Although, Adeniran was curiously relieved of his position as Education Minister the very next day after that historical meeting, in what has variously been attributed to the murky politics prevalent within the ruling party at that time, Prof Babalola Borishade, who took over as Education Minister in 2001 built on the foundation Adeniran laid down and gave Jegede his full support.
Borishade not only ensured that Jegede assumed the full status of Vice Chancellor, he also followed through with the original plan of siting the University in Lagos.
With presidential backing, Jegede took over the disused huge complex that used to serve as the Federal Ministry of Education’s headquarters along Ahmadu Bello way, Victoria Island, Lagos, where he held his first official meeting with NOUN’s pioneer staff members, with worried rats, lizards and cockroaches watching from the sidelines.

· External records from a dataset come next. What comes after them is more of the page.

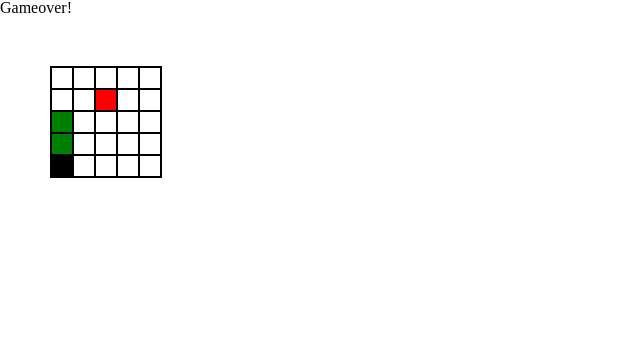
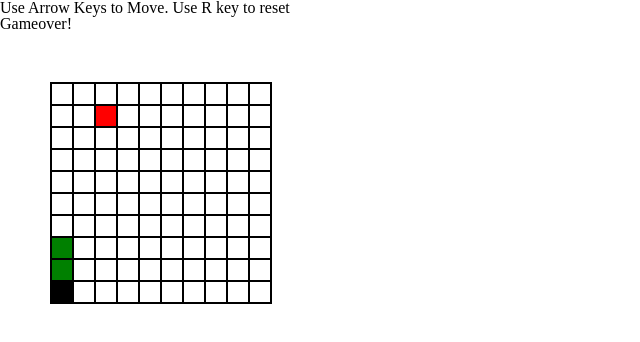
Before and after one commit to daleblarie/Snake-Game, a plain HTML site: page index.html in a window 1280 px wide. Shown: the whole page, without its empty margins (0-640 px from the left). Drawn offline with nearby package versions, Linux system fonts and the light colour scheme.

Commit message:
'Added Reset and made bigger'

```diff
--- a/index.html
+++ b/index.html
@@ -5,12 +5,18 @@
     <link rel="stylesheet" href="styles.css">
     <meta charset="utf-8">
     <script src="https://ajax.googleapis.com/ajax/libs/jquery/3.2.1/jquery.min.js"></script>
-    <title>Snake Game</title>
+    <title>Snek.io</title>
   </head>
   <body>
+    <div id="instructions"></div>
     <div id="gameover"></div>
     <div id="game">
       <div class="row">
+        <div class="cell"></div>
+        <div class="cell"></div>
+        <div class="cell"></div>
+        <div class="cell"></div>
+        <div class="cell"></div>
         <div class="cell"></div>
         <div class="cell"></div>
         <div class="cell"></div>
@@ -23,8 +29,6 @@
         <div class="cell"></div>
         <div class="cell"></div>
         <div class="cell"></div>
-      </div>
-      <div class="row">
         <div class="cell"></div>
         <div class="cell"></div>
         <div class="cell"></div>
@@ -37,8 +41,90 @@
         <div class="cell"></div>
         <div class="cell"></div>
         <div class="cell"></div>
+        <div class="cell"></div>
+        <div class="cell"></div>
+        <div class="cell"></div>
+        <div class="cell"></div>
+        <div class="cell"></div>
       </div>
       <div class="row">
+        <div class="cell"></div>
+        <div class="cell"></div>
+        <div class="cell"></div>
+        <div class="cell"></div>
+        <div class="cell"></div>
+        <div class="cell"></div>
+        <div class="cell"></div>
+        <div class="cell"></div>
+        <div class="cell"></div>
+        <div class="cell"></div>
+      </div>
+      <div class="row">
+        <div class="cell"></div>
+        <div class="cell"></div>
+        <div class="cell"></div>
+        <div class="cell"></div>
+        <div class="cell"></div>
+        <div class="cell"></div>
+        <div class="cell"></div>
+        <div class="cell"></div>
+        <div class="cell"></div>
+        <div class="cell"></div>
+      </div>
+      <div class="row">
+        <div class="cell"></div>
+        <div class="cell"></div>
+        <div class="cell"></div>
+        <div class="cell"></div>
+        <div class="cell"></div>
+        <div class="cell"></div>
+        <div class="cell"></div>
+        <div class="cell"></div>
+        <div class="cell"></div>
+        <div class="cell"></div>
+      </div>
+      <div class="row">
+        <div class="cell"></div>
+        <div class="cell"></div>
+        <div class="cell"></div>
+        <div class="cell"></div>
+        <div class="cell"></div>
+        <div class="cell"></div>
+        <div class="cell"></div>
+        <div class="cell"></div>
+        <div class="cell"></div>
+        <div class="cell"></div>
+      </div>
+      <div class="row">
+        <div class="cell"></div>
+        <div class="cell"></div>
+        <div class="cell"></div>
+        <div class="cell"></div>
+        <div class="cell"></div>
+        <div class="cell"></div>
+        <div class="cell"></div>
+        <div class="cell"></div>
+        <div class="cell"></div>
+        <div class="cell"></div>
+      </div>
+      <div class="row">
+        <div class="cell"></div>
+        <div class="cell"></div>
+        <div class="cell"></div>
+        <div class="cell"></div>
+        <div class="cell"></div>
+        <div class="cell"></div>
+        <div class="cell"></div>
+        <div class="cell"></div>
+        <div class="cell"></div>
+        <div class="cell"></div>
+      </div>
+      <div class="row">
+        <div class="cell"></div>
+        <div class="cell"></div>
+        <div class="cell"></div>
+        <div class="cell"></div>
+        <div class="cell"></div>
         <div class="cell"></div>
         <div class="cell"></div>
         <div class="cell"></div>
--- a/snake.js
+++ b/snake.js
@@ -16,6 +16,9 @@ function getcell (row, col) {
   var $cell = $($cells[col]);
   return $cell;
 }
+const $gameover = $('#gameover');
+const $instructions = $('#instructions');
+$instructions.html('Use Arrow Keys to Move. Use R key to reset');
 
 // Snake
 // //////////////////////////////////////////////
@@ -26,7 +29,7 @@ function getcell (row, col) {
 // 1. creates a new object {}
 // 2. run the innards of you constructor function with that new object set to "this"
 // 3. return "this" aka that object you just created
-function Snake () {
+function Snake() {
   // sets 'this' to a new object
   // var this = {};
   this.pos = [
@@ -50,8 +53,8 @@ Snake.prototype.draw = function () {
 };
 Snake.prototype.checkValid = function () {
   var valid = true;
-  valid = valid && this.pos[0][0] >= 0 && this.pos[0][0] < 5;
-  valid = valid && this.pos[0][1] >= 0 && this.pos[0][1] < 5;
+  valid = valid && this.pos[0][0] >= 0 && this.pos[0][0] < 10;
+  valid = valid && this.pos[0][1] >= 0 && this.pos[0][1] < 10;
   for (var i = 1; i < this.pos.length; i++) {
     if (this.pos[0][0] === this.pos[i][0] && this.pos[0][1] === this.pos[i][1]) {
       valid = false;
@@ -181,10 +184,15 @@ $(document).keydown(function (event) {
     case 40:
       DIRECTION = 'DOWN';
       break;
+    case 82:
+      console.log('reset');
+      reset();
+      break;
     default:
+      event.preventDefault();
       return;
+
   }
-  event.preventDefault();
   console.log(DIRECTION);
   console.log(event.keyCode);
 });
@@ -194,13 +202,16 @@ $(document).keydown(function (event) {
 // //////////////////////////////////////////////
 // //////////////////////////////////////////////
 // //////////////////////////////////////////////
-var grid = new Grid();
-grid.draw();
 
-var movement = setInterval(function () {
+var GAMELOOP;
+var grid;
+
+function gameLoop() {
+  var snake = new Snake();
+  grid = new Grid();
+  var GAMELOOP = setInterval(function () {
     var snake = grid.snake;
     var apple = grid.apple;
-
     switch (DIRECTION) {
       case 'LEFT':
       if (snake.dir === 'RIGHT') {
@@ -239,11 +250,21 @@ var movement = setInterval(function () {
     if (snake.checkValid()) {
       grid.draw();
       if (grid.isWon()) {
-      clearInterval(movement);
-      $('#gameover').append('U win!');
+        clearInterval(GAMELOOP);
+        $gameover.html('U win!');
       }
     } else {
-    clearInterval(movement);
-    $('#gameover').append('Gameover!');
+      $gameover.html('Gameover!');
+      clearInterval(GAMELOOP);
     }
-}, 250);
+  }, 125);
+}
+
+function reset() {
+  clearInterval(GAMELOOP);
+  gameLoop();
+  $gameover.html('');
+  DIRECTION = 'DOWN';
+}
+
+gameLoop();
```
Also changed, not shown: package-lock.json (added), 1 other file. Lines whose indentation alone changed are shown as unchanged.
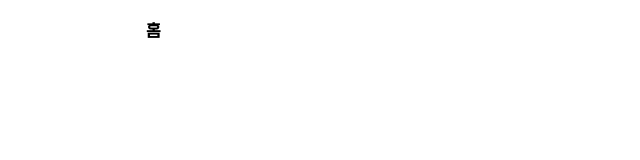
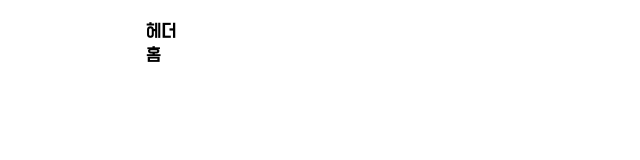
Before and after one commit to YEOBAEK-TEAM/yeobaek-frontend, a React (Vite) app: page / in a window 1280 px wide. Shown: the top 160 px of the page, without its empty margins (319-959 px from the left). Built offline with nearby package versions, Linux system fonts and the light colour scheme.

Commit message:
✨ Feat: 헤더 레이아웃에 추가

```diff
--- /dev/null
+++ b/src/components/common/header/Header.tsx
@@ -0,0 +1,3 @@
+export default function Header() {
+  return <h1> 헤더</h1>;
+}
--- a/src/layouts/RootLayout.tsx
+++ b/src/layouts/RootLayout.tsx
@@ -1,10 +1,12 @@
 import { Outlet } from "react-router-dom";
 
 import FooterNavigation from "@/components/common/footerNavigation/FooterNavigation";
+import Header from "@/components/common/header/Header";
 
 export default function RootLayout() {
   return (
     <div className="mx-auto min-h-screen w-full max-w-97.5 px-5 py-5 bg-white">
+      <Header />
       <Outlet />
       <FooterNavigation />
     </div>
```
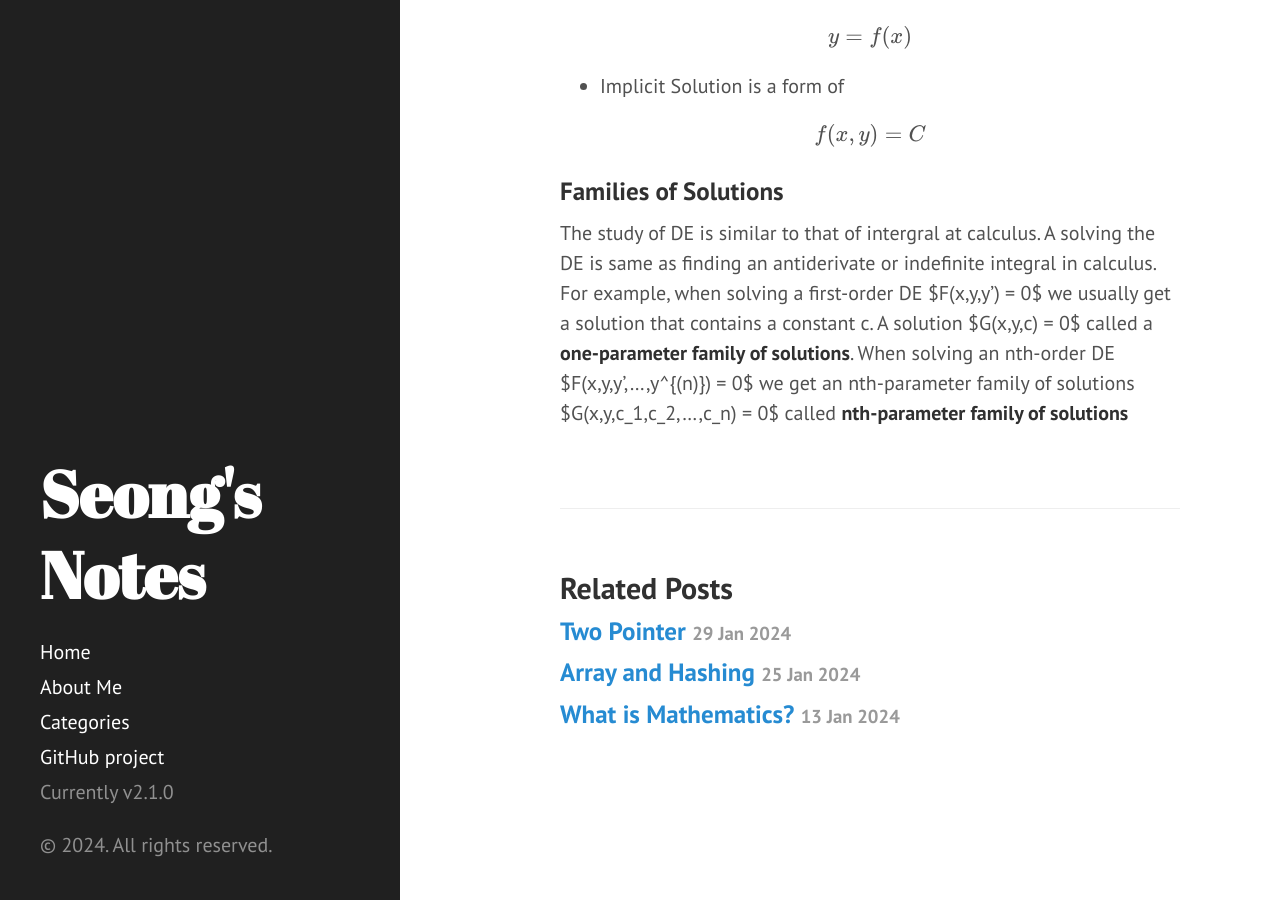
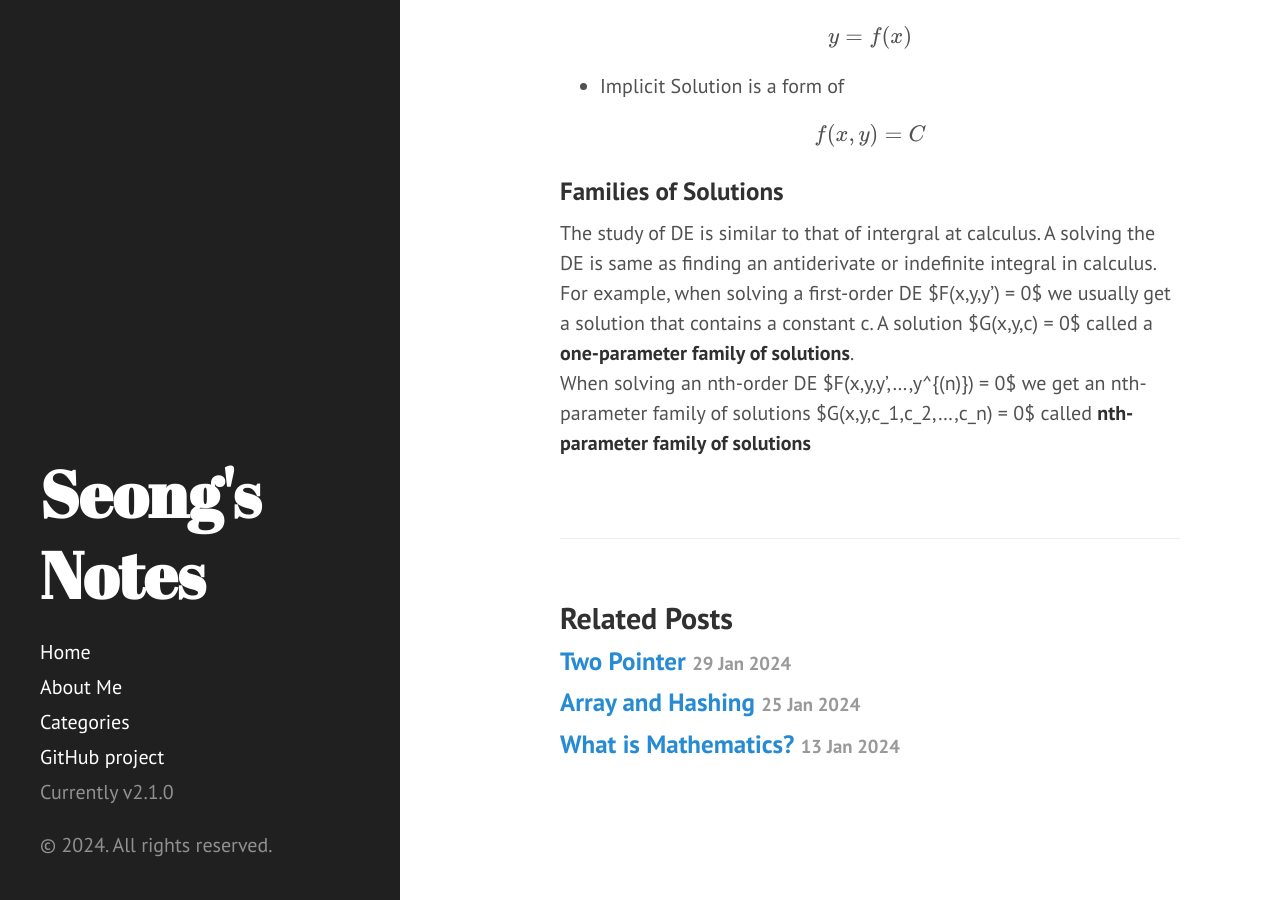
Before and after one commit to GwangseongCho/GwangseongCho.github.io, a Jekyll site: the page built from _posts/2024-02-18-differential-equations.md, in a window 1280 px wide and 900 px high, scrolled down 2886 px. Built offline with Jekyll 4.4.1, drawn with Linux system fonts in a browser that asks for light colours; formulas are drawn with MathJax 3.

Commit message:
edit DE page

```diff
--- a/_posts/2024-02-18-differential-equations.md
+++ b/_posts/2024-02-18-differential-equations.md
@@ -80,4 +80,5 @@
 
 ### Families of Solutions
 The study of DE is similar to that of intergral at calculus. A solving the DE is same as finding an antiderivate or indefinite integral in calculus.\
-For example, when solving a first-order DE $F(x,y,y') = 0$ we usually get a solution that contains a constant c. A solution $G(x,y,c) = 0$ called a **one-parameter family of solutions**. When solving an nth-order DE $F(x,y,y',...,y^{(n)}) = 0$ we get an nth-parameter family of solutions $G(x,y,c_1,c_2,...,c_n) = 0$ called **nth-parameter family of solutions**
+For example, when solving a first-order DE $F(x,y,y') = 0$ we usually get a solution that contains a constant c. A solution $G(x,y,c) = 0$ called a **one-parameter family of solutions**.\
+When solving an nth-order DE $F(x,y,y',...,y^{(n)}) = 0$ we get an nth-parameter family of solutions $G(x,y,c_1,c_2,...,c_n) = 0$ called **nth-parameter family of solutions**
```
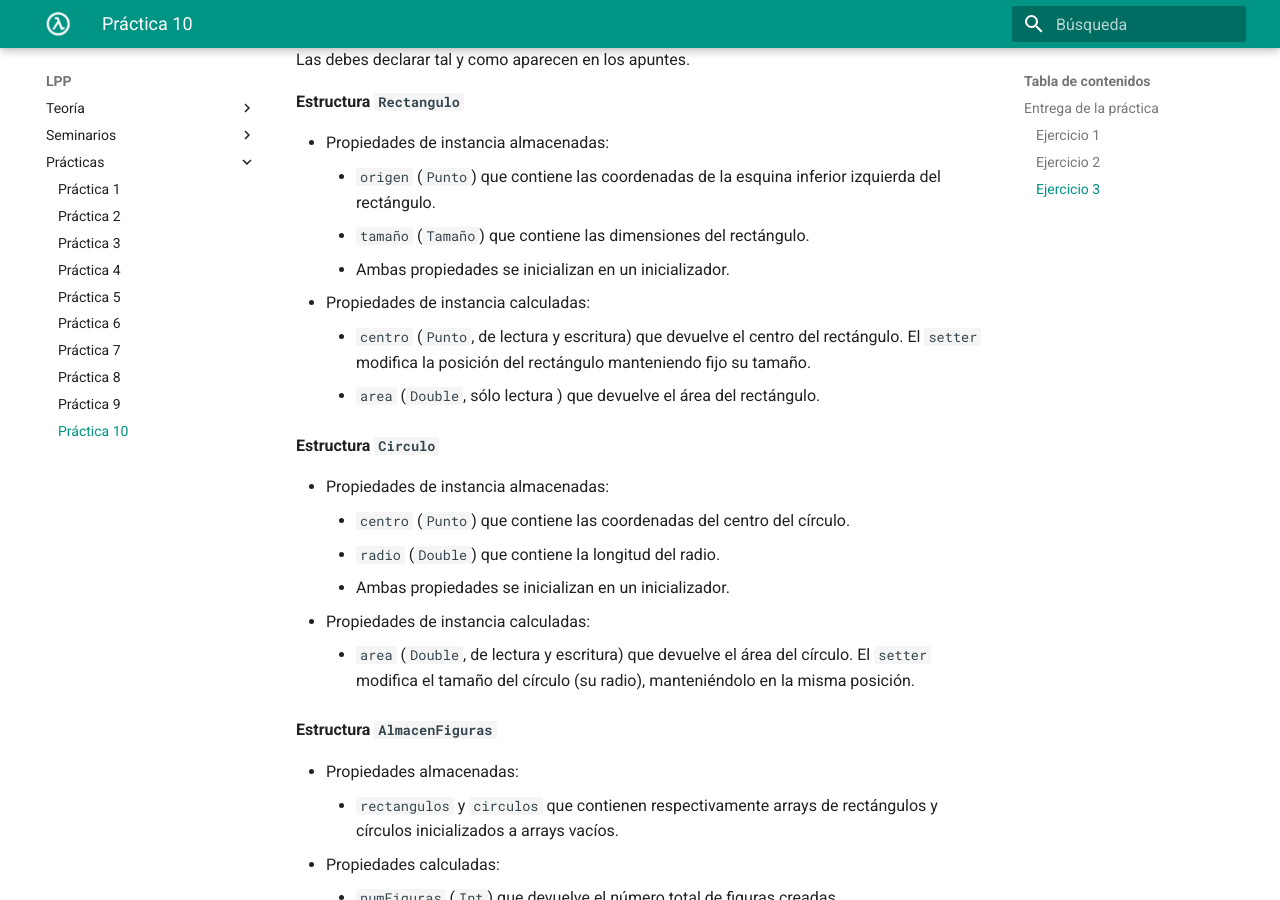
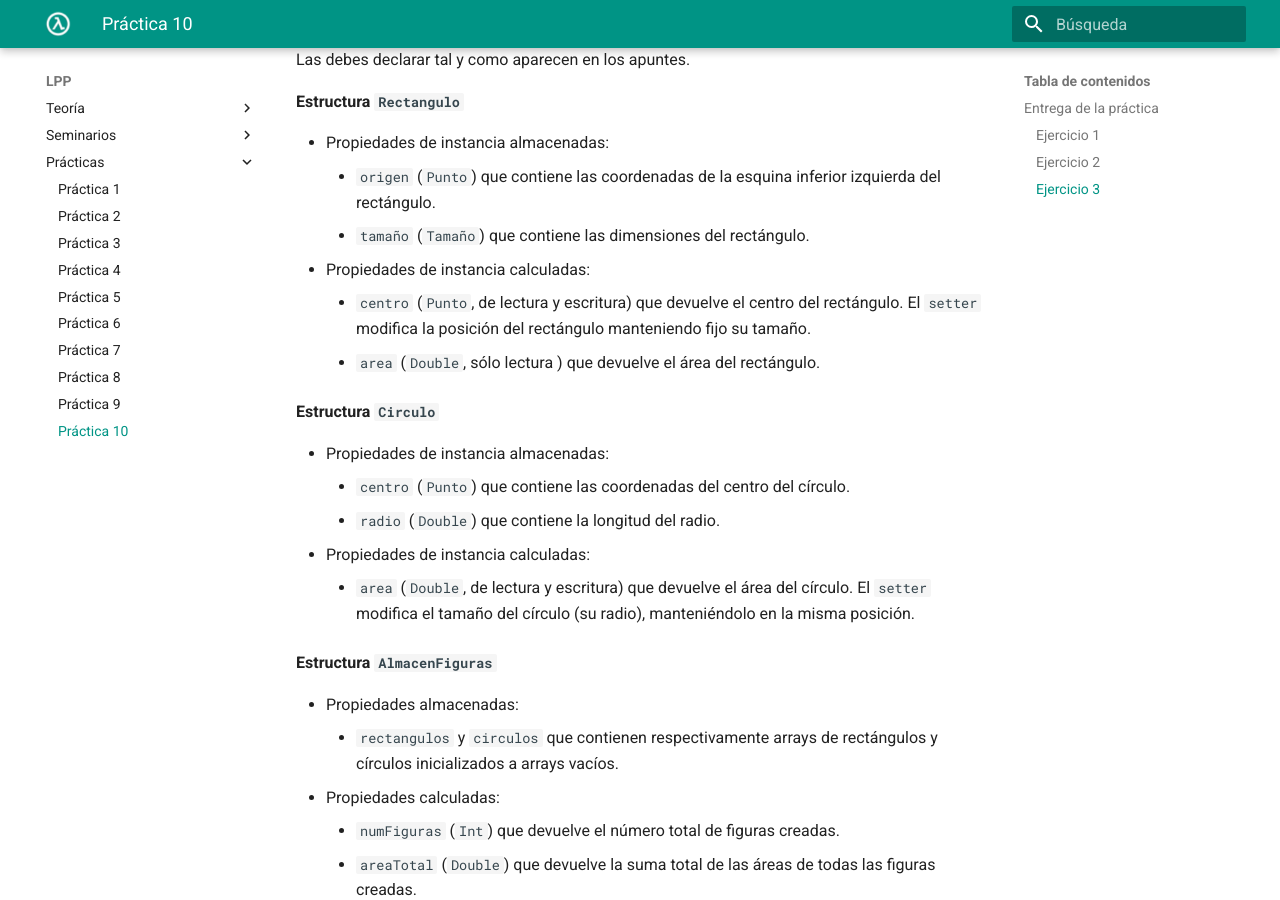
Before and after one commit to domingogallardo/apuntes-lpp, an MkDocs documentation site: the page built from docs/practicas/practica10/practica10.md, in a window 1280 px wide and 900 px high, scrolled down 3407 px. Built offline with MkDocs 1.6.1 and Material for MkDocs 9.7.7, drawn with Linux system fonts in a browser that asks for light colours.

Commit message:
Corrección

```diff
--- a/docs/practicas/practica10/practica10.md
+++ b/docs/practicas/practica10/practica10.md
@@ -188,7 +188,6 @@ Las debes declarar tal y como aparecen en los apuntes.
     - `origen` (`Punto`) que contiene las coordenadas de la esquina
       inferior izquierda del rectángulo.
     - `tamaño` (`Tamaño`) que contiene las dimensiones del rectángulo.
-    - Ambas propiedades se inicializan en un inicializador.
 - Propiedades de instancia calculadas:
     - `centro` (`Punto`, de lectura y escritura) que devuelve el
       centro del rectángulo. El `setter` modifica la posición del
@@ -201,7 +200,6 @@ Las debes declarar tal y como aparecen en los apuntes.
     - `centro` (`Punto`) que contiene las coordenadas del centro del
       círculo.
     - `radio` (`Double`) que contiene la longitud del radio.
-    - Ambas propiedades se inicializan en un inicializador.
 - Propiedades de instancia calculadas:
     - `area` (`Double`, de lectura y escritura) que devuelve el área
       del círculo. El `setter` modifica el tamaño del círculo (su
```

Faced with stiff opposition from familiar forces, who were miffed by the “effrontery” of the institution’s promoters that mooted the idea of taking the Open University to Lagos, Jegede was starved of funds by the National Assembly and could not pay for course materials earlier promised the pioneer students, who soon began to agitate. Obasanjo, it was learnt, then advanced some money from his security vote the Open University and charged Jegede not to waver.
Another stiff opposition came from conservative academics in the conventional universities, who scorned the distance learning idea, more out ignorance and envy, than their vaguely professed patriotism.
Jegede was also responsible for the recruitment of the first set of academics that manned the first set of study centres, and also the large number of egg heads who produced the institution’s course materials.
With his wide international connections, Jegede quickly linked up with the Commonwealth of Learning (COL) and UNESCO among others, leading to swift collaborations that boosted the university’s standing.
Tenebe told the audience that Jegede was the “”Moses” who led NOUN out of “Egypt,” while he (Tenebe) was the “Joshua” who settled the university on the Promised Land.
Jegede had predicted in 2004, that the Open University would dwarf the controversial satellite campuses that dotted the country’s landscape at that time and would eventually become the biggest provider of tertiary education in Nigeria at full maturity.
With 72 Study Centres spread across the country’s state capitals and still counting, the institution appears to be on course to fulfilling Jegede’s prophecy, although, it would still have to reach an amicable agreement with the Nigerian Law School, which still bars its graduates from attaining full qualification to practice the legal profession.